### EXERCISE
A faithful copy of the entries is needed, one that leaves out the pictures.
##### GIVEN ENTRIES #####
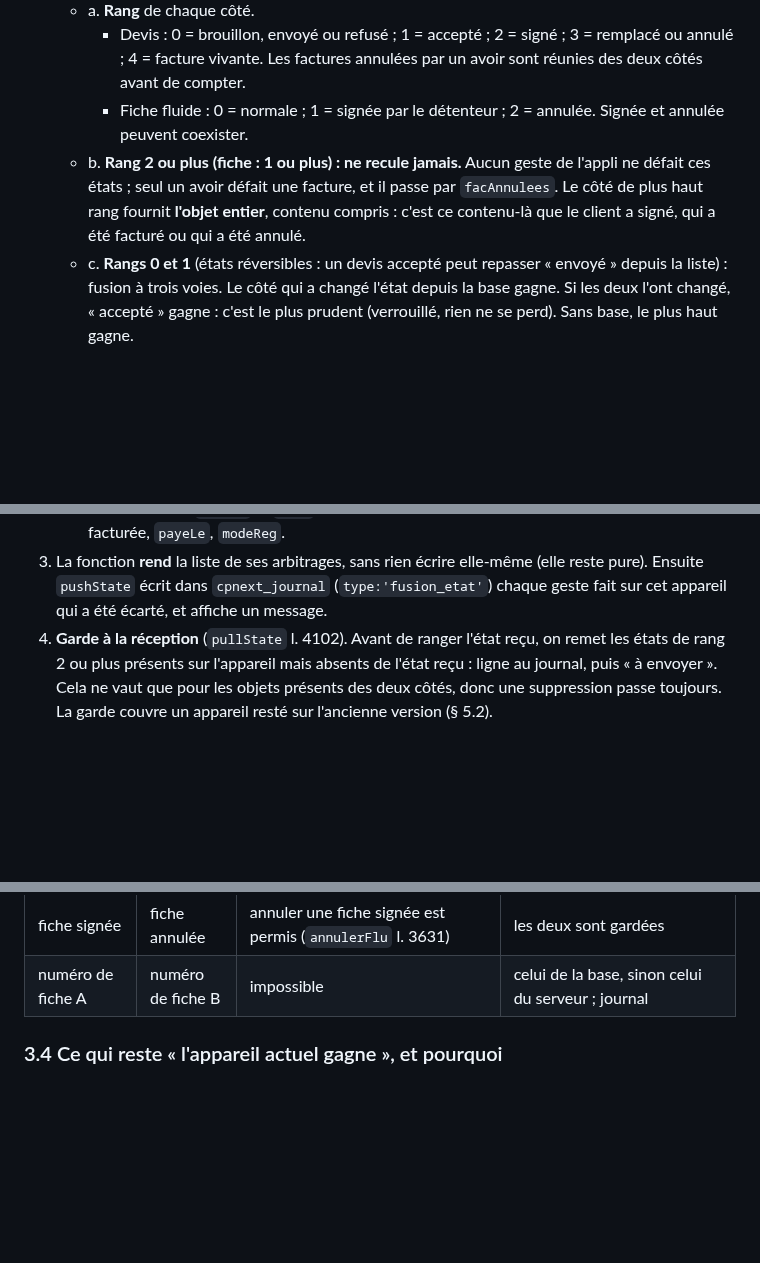
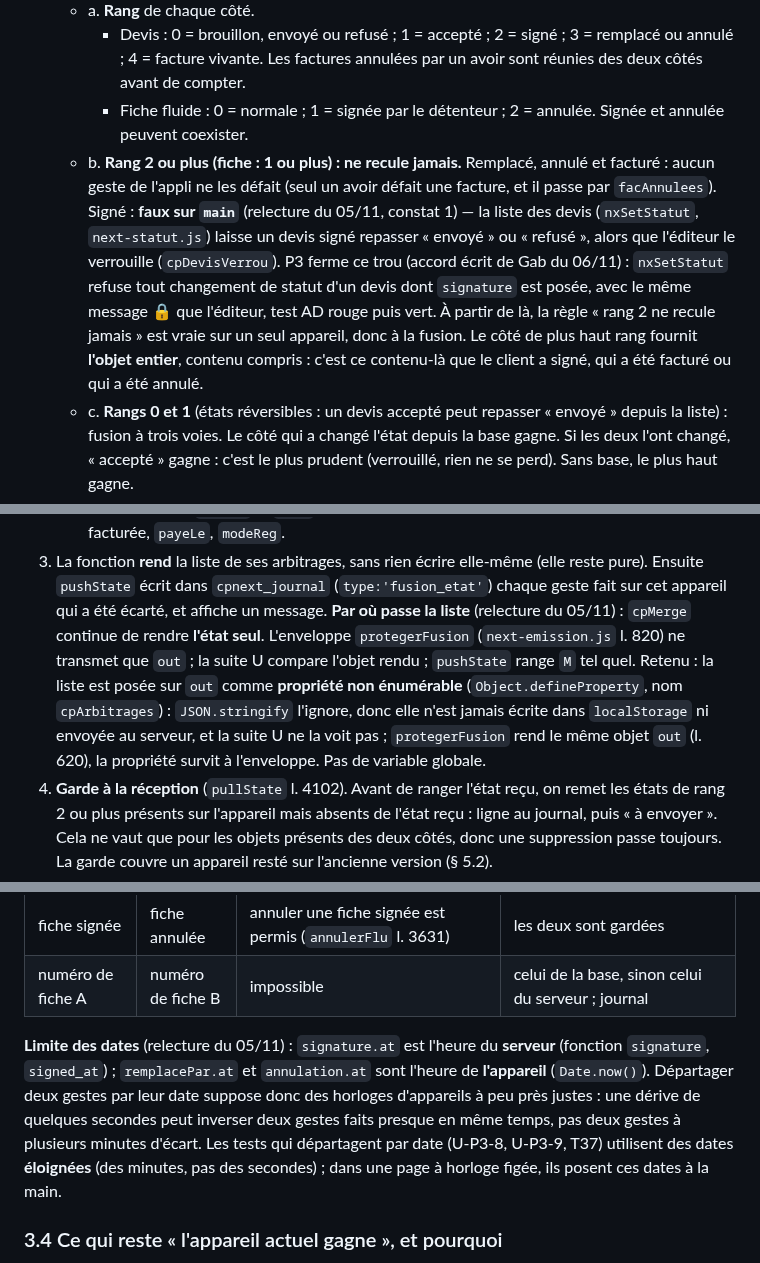
Before and after one commit to gablry8/cp-gl2607, a Markdown page: docs/MISSION-P3.md, 3 parts joined by grey strips. GitHub-like rendering; blank space fills up the shorter version.

Commit message:
P3 (documents) : dossier corrigé après relecture — § 3.2 b (signé : nxSetStatut), § 3.2 point 3 (propriété non énumérable sur out), § 3.3 (heure du serveur / de l'appareil)
Co-Authored-By: Claude Fable 5.1 <noreply@anthropic.com>
Claude-Session: https://claude.ai/code/session_0115CWgjR9gChCcTx5wAcsr2

```diff
--- a/docs/MISSION-P3.md
+++ b/docs/MISSION-P3.md
@@ -107,7 +107,7 @@ Suites U et AD rejouées ici sur `main` (Chromium 141, PostgreSQL 16) : **U 27 /
    - a. **Rang** de chaque côté.
      - Devis : 0 = brouillon, envoyé ou refusé ; 1 = accepté ; 2 = signé ; 3 = remplacé ou annulé ; 4 = facture vivante. Les factures annulées par un avoir sont réunies des deux côtés avant de compter.
      - Fiche fluide : 0 = normale ; 1 = signée par le détenteur ; 2 = annulée. Signée et annulée peuvent coexister.
-   - b. **Rang 2 ou plus (fiche : 1 ou plus) : ne recule jamais.** Aucun geste de l'appli ne défait ces états ; seul un avoir défait une facture, et il passe par `facAnnulees`. Le côté de plus haut rang fournit **l'objet entier**, contenu compris : c'est ce contenu-là que le client a signé, qui a été facturé ou qui a été annulé.
+   - b. **Rang 2 ou plus (fiche : 1 ou plus) : ne recule jamais.** Remplacé, annulé et facturé : aucun geste de l'appli ne les défait (seul un avoir défait une facture, et il passe par `facAnnulees`). Signé : **faux sur `main`** (relecture du 05/11, constat 1) — la liste des devis (`nxSetStatut`, `next-statut.js`) laisse un devis signé repasser « envoyé » ou « refusé », alors que l'éditeur le verrouille (`cpDevisVerrou`). P3 ferme ce trou (accord écrit de Gab du 06/11) : `nxSetStatut` refuse tout changement de statut d'un devis dont `signature` est posée, avec le même message 🔒 que l'éditeur, test AD rouge puis vert. À partir de là, la règle « rang 2 ne recule jamais » est vraie sur un seul appareil, donc à la fusion. Le côté de plus haut rang fournit **l'objet entier**, contenu compris : c'est ce contenu-là que le client a signé, qui a été facturé ou qui a été annulé.
    - c. **Rangs 0 et 1** (états réversibles : un devis accepté peut repasser « envoyé » depuis la liste) : fusion à trois voies. Le côté qui a changé l'état depuis la base gagne. Si les deux l'ont changé, « accepté » gagne : c'est le plus prudent (verrouillé, rien ne se perd). Sans base, le plus haut gagne.
    - d. Du côté qui perd, on reprend les **champs de suivi** qu'il a changés depuis la base : notes internes (non imprimées, `next-devis2.js` l. 725), date et moment de planification, matériel réservé, heures et achats réels, relances. Pour ces champs, rien ne change : l'appareil actuel gagne.
    - e. **Ne disparaissent jamais**, quel que soit le gagnant :
@@ -119,6 +119,7 @@ Suites U et AD rejouées ici sur `main` (Chromium 141, PostgreSQL 16) : **U 27 /
    - f. Compteur `cp2_fluseq` : le plus grand des deux (même règle que `cp2_facseq`).
    - g. Encaissements, seulement si tu le décides (question 3) : trois voies sur ce groupe seul. Pour un devis : `payeLe` et `mode` de chaque facture. Pour une intervention : statut payée ou facturée, `payeLe`, `modeReg`.
 3. La fonction **rend** la liste de ses arbitrages, sans rien écrire elle-même (elle reste pure). Ensuite `pushState` écrit dans `cpnext_journal` (`type:'fusion_etat'`) chaque geste fait sur cet appareil qui a été écarté, et affiche un message.
+   **Par où passe la liste** (relecture du 05/11) : `cpMerge` continue de rendre **l'état seul**. L'enveloppe `protegerFusion` (`next-emission.js` l. 820) ne transmet que `out` ; la suite U compare l'objet rendu ; `pushState` range `M` tel quel. Retenu : la liste est posée sur `out` comme **propriété non énumérable** (`Object.defineProperty`, nom `cpArbitrages`) : `JSON.stringify` l'ignore, donc elle n'est jamais écrite dans `localStorage` ni envoyée au serveur, et la suite U ne la voit pas ; `protegerFusion` rend le même objet `out` (l. 620), la propriété survit à l'enveloppe. Pas de variable globale.
 4. **Garde à la réception** (`pullState` l. 4102). Avant de ranger l'état reçu, on remet les états de rang 2 ou plus présents sur l'appareil mais absents de l'état reçu : ligne au journal, puis « à envoyer ». Cela ne vaut que pour les objets présents des deux côtés, donc une suppression passe toujours. La garde couvre un appareil resté sur l'ancienne version (§ 5.2).
 
 ### 3.3 Quand deux états terminaux se rencontrent
@@ -135,6 +136,8 @@ Suites U et AD rejouées ici sur `main` (Chromium 141, PostgreSQL 16) : **U 27 /
 | deux signatures différentes | — | impossible (un lien valable à la fois) | la plus ancienne ; l'autre au journal |
 | fiche signée | fiche annulée | annuler une fiche signée est permis (`annulerFlu` l. 3631) | les deux sont gardées |
 | numéro de fiche A | numéro de fiche B | impossible | celui de la base, sinon celui du serveur ; journal |
+
+**Limite des dates** (relecture du 05/11) : `signature.at` est l'heure du **serveur** (fonction `signature`, `signed_at`) ; `remplacePar.at` et `annulation.at` sont l'heure de **l'appareil** (`Date.now()`). Départager deux gestes par leur date suppose donc des horloges d'appareils à peu près justes : une dérive de quelques secondes peut inverser deux gestes faits presque en même temps, pas deux gestes à plusieurs minutes d'écart. Les tests qui départagent par date (U-P3-8, U-P3-9, T37) utilisent des dates **éloignées** (des minutes, pas des secondes) ; dans une page à horloge figée, ils posent ces dates à la main.
 
 ### 3.4 Ce qui reste « l'appareil actuel gagne », et pourquoi
 
```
#####
### TASK RESPONSE
Before and after one commit to gablry8/cp-gl2607, a Markdown page: docs/MISSION-P3.md, 3 parts joined by grey strips. GitHub-like rendering; blank space fills up the shorter version.

Commit message:
P3 (documents) : dossier corrigé après relecture — § 3.2 b (signé : nxSetStatut), § 3.2 point 3 (propriété non énumérable sur out), § 3.3 (heure du serveur / de l'appareil)
Co-Authored-By: Claude Fable 5.1 <noreply@anthropic.com>
Claude-Session: https://claude.ai/code/session_0115CWgjR9gChCcTx5wAcsr2

```diff
--- a/docs/MISSION-P3.md
+++ b/docs/MISSION-P3.md
@@ -107,7 +107,7 @@ Suites U et AD rejouées ici sur `main` (Chromium 141, PostgreSQL 16) : **U 27 /
    - a. **Rang** de chaque côté.
      - Devis : 0 = brouillon, envoyé ou refusé ; 1 = accepté ; 2 = signé ; 3 = remplacé ou annulé ; 4 = facture vivante. Les factures annulées par un avoir sont réunies des deux côtés avant de compter.
      - Fiche fluide : 0 = normale ; 1 = signée par le détenteur ; 2 = annulée. Signée et annulée peuvent coexister.
-   - b. **Rang 2 ou plus (fiche : 1 ou plus) : ne recule jamais.** Aucun geste de l'appli ne défait ces états ; seul un avoir défait une facture, et il passe par `facAnnulees`. Le côté de plus haut rang fournit **l'objet entier**, contenu compris : c'est ce contenu-là que le client a signé, qui a été facturé ou qui a été annulé.
+   - b. **Rang 2 ou plus (fiche : 1 ou plus) : ne recule jamais.** Remplacé, annulé et facturé : aucun geste de l'appli ne les défait (seul un avoir défait une facture, et il passe par `facAnnulees`). Signé : **faux sur `main`** (relecture du 05/11, constat 1) — la liste des devis (`nxSetStatut`, `next-statut.js`) laisse un devis signé repasser « envoyé » ou « refusé », alors que l'éditeur le verrouille (`cpDevisVerrou`). P3 ferme ce trou (accord écrit de Gab du 06/11) : `nxSetStatut` refuse tout changement de statut d'un devis dont `signature` est posée, avec le même message 🔒 que l'éditeur, test AD rouge puis vert. À partir de là, la règle « rang 2 ne recule jamais » est vraie sur un seul appareil, donc à la fusion. Le côté de plus haut rang fournit **l'objet entier**, contenu compris : c'est ce contenu-là que le client a signé, qui a été facturé ou qui a été annulé.
    - c. **Rangs 0 et 1** (états réversibles : un devis accepté peut repasser « envoyé » depuis la liste) : fusion à trois voies. Le côté qui a changé l'état depuis la base gagne. Si les deux l'ont changé, « accepté » gagne : c'est le plus prudent (verrouillé, rien ne se perd). Sans base, le plus haut gagne.
    - d. Du côté qui perd, on reprend les **champs de suivi** qu'il a changés depuis la base : notes internes (non imprimées, `next-devis2.js` l. 725), date et moment de planification, matériel réservé, heures et achats réels, relances. Pour ces champs, rien ne change : l'appareil actuel gagne.
    - e. **Ne disparaissent jamais**, quel que soit le gagnant :
@@ -119,6 +119,7 @@ Suites U et AD rejouées ici sur `main` (Chromium 141, PostgreSQL 16) : **U 27 /
    - f. Compteur `cp2_fluseq` : le plus grand des deux (même règle que `cp2_facseq`).
    - g. Encaissements, seulement si tu le décides (question 3) : trois voies sur ce groupe seul. Pour un devis : `payeLe` et `mode` de chaque facture. Pour une intervention : statut payée ou facturée, `payeLe`, `modeReg`.
 3. La fonction **rend** la liste de ses arbitrages, sans rien écrire elle-même (elle reste pure). Ensuite `pushState` écrit dans `cpnext_journal` (`type:'fusion_etat'`) chaque geste fait sur cet appareil qui a été écarté, et affiche un message.
+   **Par où passe la liste** (relecture du 05/11) : `cpMerge` continue de rendre **l'état seul**. L'enveloppe `protegerFusion` (`next-emission.js` l. 820) ne transmet que `out` ; la suite U compare l'objet rendu ; `pushState` range `M` tel quel. Retenu : la liste est posée sur `out` comme **propriété non énumérable** (`Object.defineProperty`, nom `cpArbitrages`) : `JSON.stringify` l'ignore, donc elle n'est jamais écrite dans `localStorage` ni envoyée au serveur, et la suite U ne la voit pas ; `protegerFusion` rend le même objet `out` (l. 620), la propriété survit à l'enveloppe. Pas de variable globale.
 4. **Garde à la réception** (`pullState` l. 4102). Avant de ranger l'état reçu, on remet les états de rang 2 ou plus présents sur l'appareil mais absents de l'état reçu : ligne au journal, puis « à envoyer ». Cela ne vaut que pour les objets présents des deux côtés, donc une suppression passe toujours. La garde couvre un appareil resté sur l'ancienne version (§ 5.2).
 
 ### 3.3 Quand deux états terminaux se rencontrent
@@ -135,6 +136,8 @@ Suites U et AD rejouées ici sur `main` (Chromium 141, PostgreSQL 16) : **U 27 /
 | deux signatures différentes | — | impossible (un lien valable à la fois) | la plus ancienne ; l'autre au journal |
 | fiche signée | fiche annulée | annuler une fiche signée est permis (`annulerFlu` l. 3631) | les deux sont gardées |
 | numéro de fiche A | numéro de fiche B | impossible | celui de la base, sinon celui du serveur ; journal |
+
+**Limite des dates** (relecture du 05/11) : `signature.at` est l'heure du **serveur** (fonction `signature`, `signed_at`) ; `remplacePar.at` et `annulation.at` sont l'heure de **l'appareil** (`Date.now()`). Départager deux gestes par leur date suppose donc des horloges d'appareils à peu près justes : une dérive de quelques secondes peut inverser deux gestes faits presque en même temps, pas deux gestes à plusieurs minutes d'écart. Les tests qui départagent par date (U-P3-8, U-P3-9, T37) utilisent des dates **éloignées** (des minutes, pas des secondes) ; dans une page à horloge figée, ils posent ces dates à la main.
 
 ### 3.4 Ce qui reste « l'appareil actuel gagne », et pourquoi
 
```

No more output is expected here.